At Rick’s birth in 1962 the umbilical cord coiled around his neck and cut off oxygen to his brain. D i c k and his wife, Judy, were told that there would be no hope for their child’s development.
"It’s been a story of exclusion ever since he was born," D i c k told me. "When he was eight months old the doctors told us we should just put him away — he’d be a vegetable all his life, that sort of thing.
The couple brought their son home determined to raise him as "normally" as possible.
A group of Tufts University engineers came to the rescue, once they had seen some clear, empirical evidence of Rick’s comprehension skills. "They told him a joke," said D i c k. "Rick just cracked up. They knew then that he could communicate!" The engineers went on to build — using $5,000 the family managed to raise in 1972 - an interactive computer that would allow Rick to write out his thoughts using the slight head-movements that he could manage. Rick came to call it "my communicator." A cursor would move across a screen filled with rows of letters, and when the cursor highlighted a letter that Rick wanted, he would click a switch with the side of his head.
When the computer was originally brought home, Rick surprised his family with his first "spoken" words.
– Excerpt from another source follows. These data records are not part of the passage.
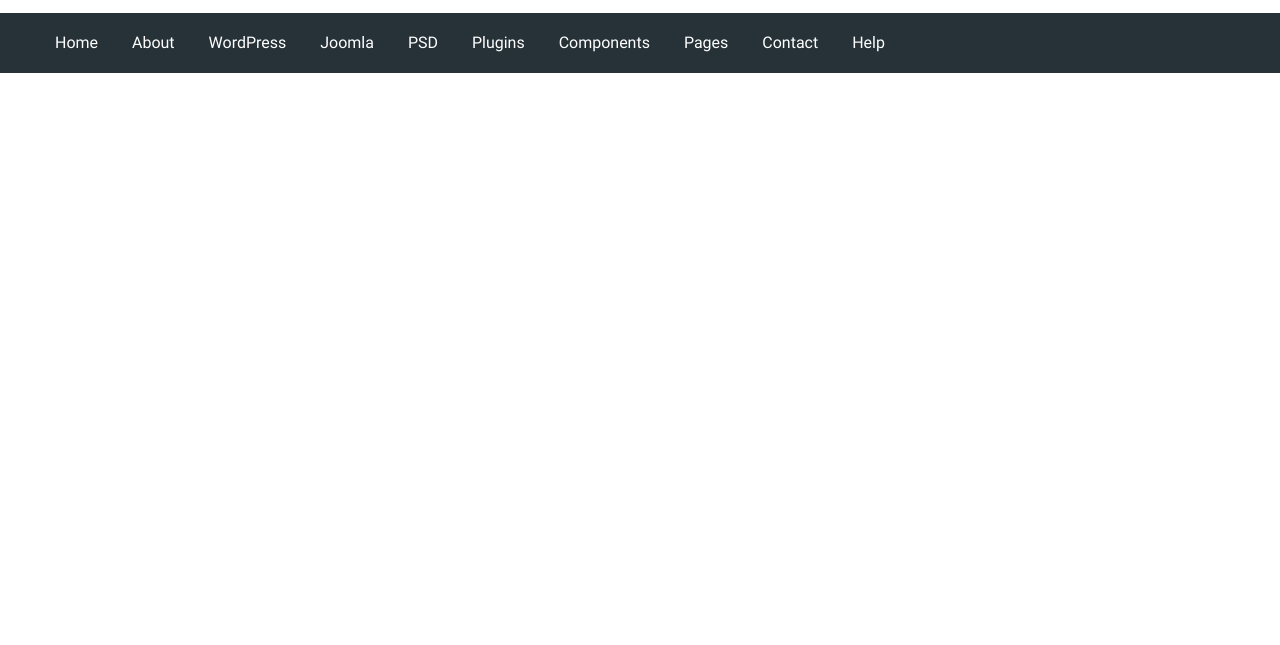
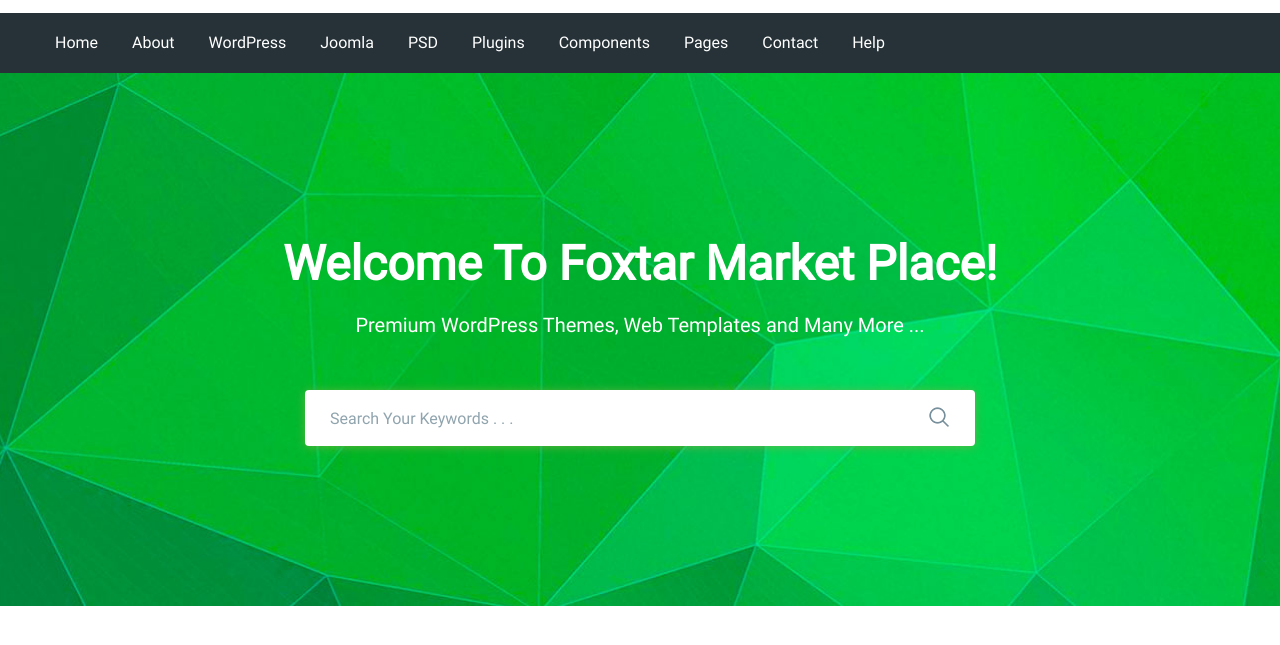
Before and after one commit to NikitaIordatiev/moderna, a website: page app/index.html in a window 1280 px wide. Shown: the part 77-722 px from the top of the page. Drawn offline with nearby package versions, Linux system fonts and the light colour scheme; files that its build step writes are made by us from their sources.

Commit message:
add section search

```diff
--- a/app/index.html
+++ b/app/index.html
@@ -97,7 +97,26 @@
 
 
     </header>
-
+<section class="search" style='background-image: url(../images/search-bg.jpg);'>
+    <div class="container">
+        <div class="search__inner">
+            <div class="search__inner-title">
+                Welcome To Foxtar Market Place!
+            </div>
+            <div class="search__inner-text">
+                Premium WordPress Themes, Web Templates and Many More ...
+            </div>
+            <div class="search__inner-form">
+                <form action="">
+                    <input type="text" placeholder="Search Your Keywords . . ." required >
+                    <button type="submit">
+                        <img src="images/icons/search.png" alt="">
+                    </button>
+                </form>
+            </div>
+        </div>
+    </div>
+</section>
 
 
 
--- a/app/scss/style.scss
+++ b/app/scss/style.scss
@@ -56,3 +56,57 @@
         font-style: 14px;
     }
 }
+.search{
+
+    background-repeat: no-repeat;
+    background-size: cover;
+    background-position: center;
+    min-height: 533px;
+}
+.search__inner{
+    padding: 155px 0 100px;
+    color: white;
+    text-align: center;
+    &-title{
+margin-bottom: 10px;
+font-size: 48px;
+font-weight: 700;
+line-height: 72px;
+    }
+    &-text{
+        margin-bottom: 50px;
+        font-size: 20px;
+        font-weight: 500;
+        line-height: 30px;
+
+    }
+    &-form{
+        max-width: 670px;
+        margin: 0 auto;
+        position: relative;
+        input{
+            display: block;
+            width: 100%;
+            box-shadow: 0px 1px 10px 0px rgba(124, 178, 64, 0.75);
+            border-radius: 4px;
+            height: 56px;
+            border: none;
+            font-style: 14px;
+            font-weight: 500;
+            outline: none;
+            padding-left: 25px;
+            padding-right: 60px;
+            &::placeholder{
+                color: #90a4ae;
+                font-weight: 500;
+            }
+        }
+        button{
+            position: absolute;
+            border: none;
+            background-color: transparent;
+            right: 20px;
+            top: 16px;
+        }
+    }
+}
```
Also changed, not shown: app/images/icons/search.png (added), app/images/search-bg.jpg (added).
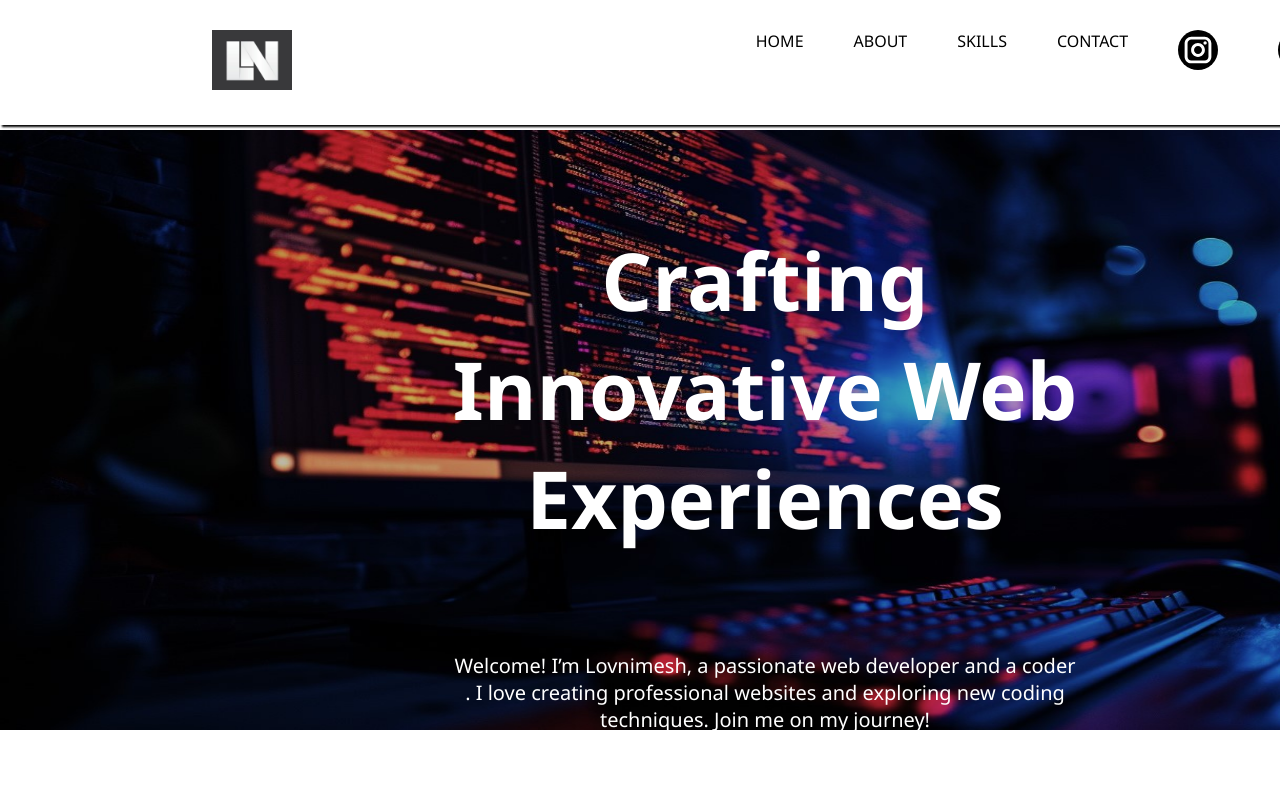
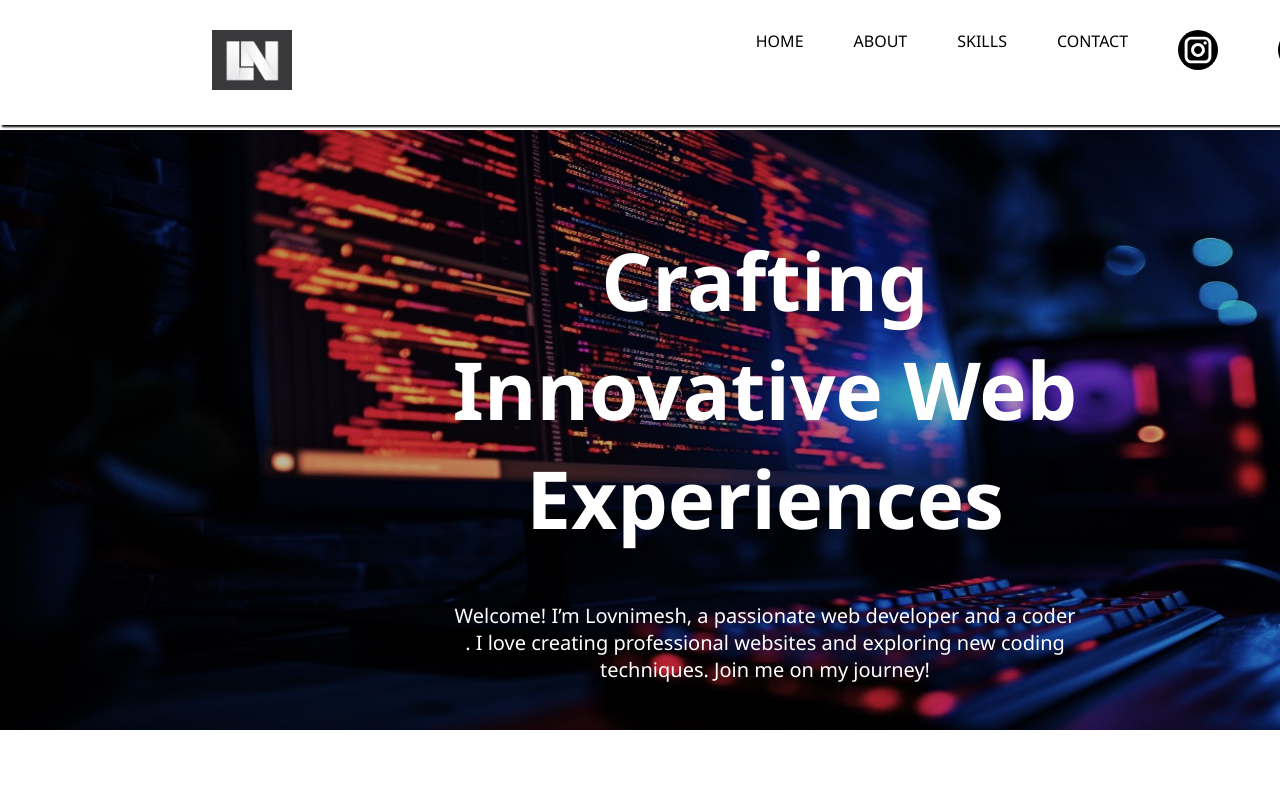
Before and after one commit to Lovnimesh/Lovnimesh.github.io, a plain HTML site: page index.html in a window 1280 px wide. Shown: the top 800 px of the page. Drawn offline with Linux system fonts and the light colour scheme.

Commit message:
Update p_1.css

```diff
--- a/p_1.css
+++ b/p_1.css
@@ -61,11 +61,12 @@ article div img{
  div p:nth-child(1){
     font-size:80px ;
     font-weight: 600;
-    margin:100px 400px 100px 400px ;
+    margin:100px 400px 50px 400px ;
 }
  div p:nth-child(2){
     font-size:20px;
-    margin:100px 450px 100px 450px;
+    margin:50px 450px 100px 450px;
+    font-weight:300;
 
 }
 
```
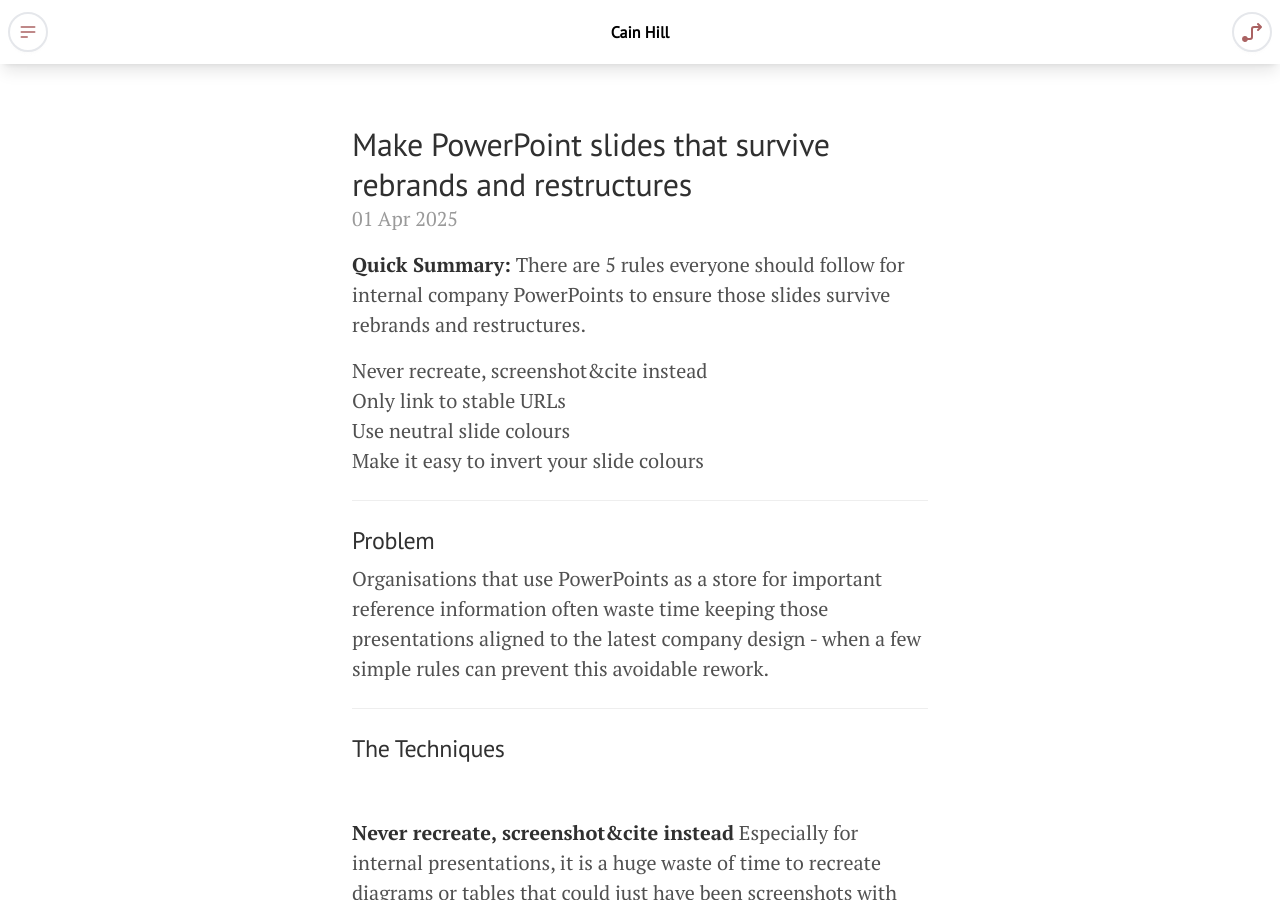
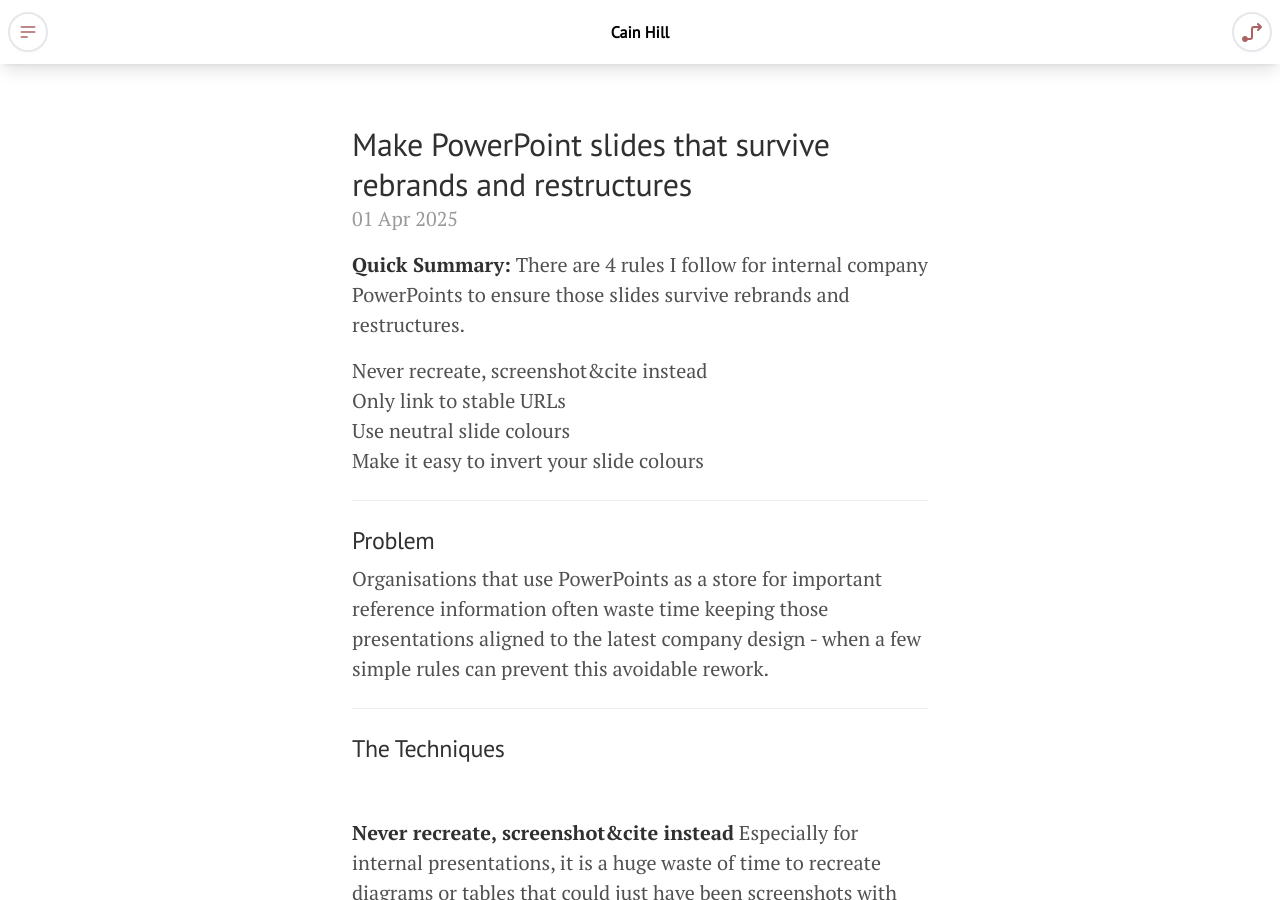
Before and after one commit to cainhill/cainhill.github.io, a Jekyll site: the page built from _blog/2025-04-01-slide-longevity.md, in a window 1280 px wide and 900 px high. Built offline with Jekyll 4.4.1, drawn with Linux system fonts in a browser that asks for light colours.

Commit message:
create/update '2025-04-01-slide-longevity.md' file

```diff
--- a/_blog/2025-04-01-slide-longevity.md
+++ b/_blog/2025-04-01-slide-longevity.md
@@ -2,7 +2,7 @@
 layout: post
 title: Make PowerPoint slides that survive rebrands and restructures
 ---
-**Quick Summary:** There are 5 rules everyone should follow for internal company PowerPoints to ensure those slides survive rebrands and restructures.
+**Quick Summary:** There are 4 rules I follow for internal company PowerPoints to ensure those slides survive rebrands and restructures.
 
 1. Never recreate, screenshot&cite instead
 2. Only link to stable URLs
```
They had expected perhaps "Hi, Mom" or "Hi, Dad." But on the screen Rick wrote "Go Bruins." The Boston Bruins were in the Stanley Cup finals that season, and his family realized he had been following the hockey games along with everyone else. "So we learned then that Rick loved sports," said D i c k.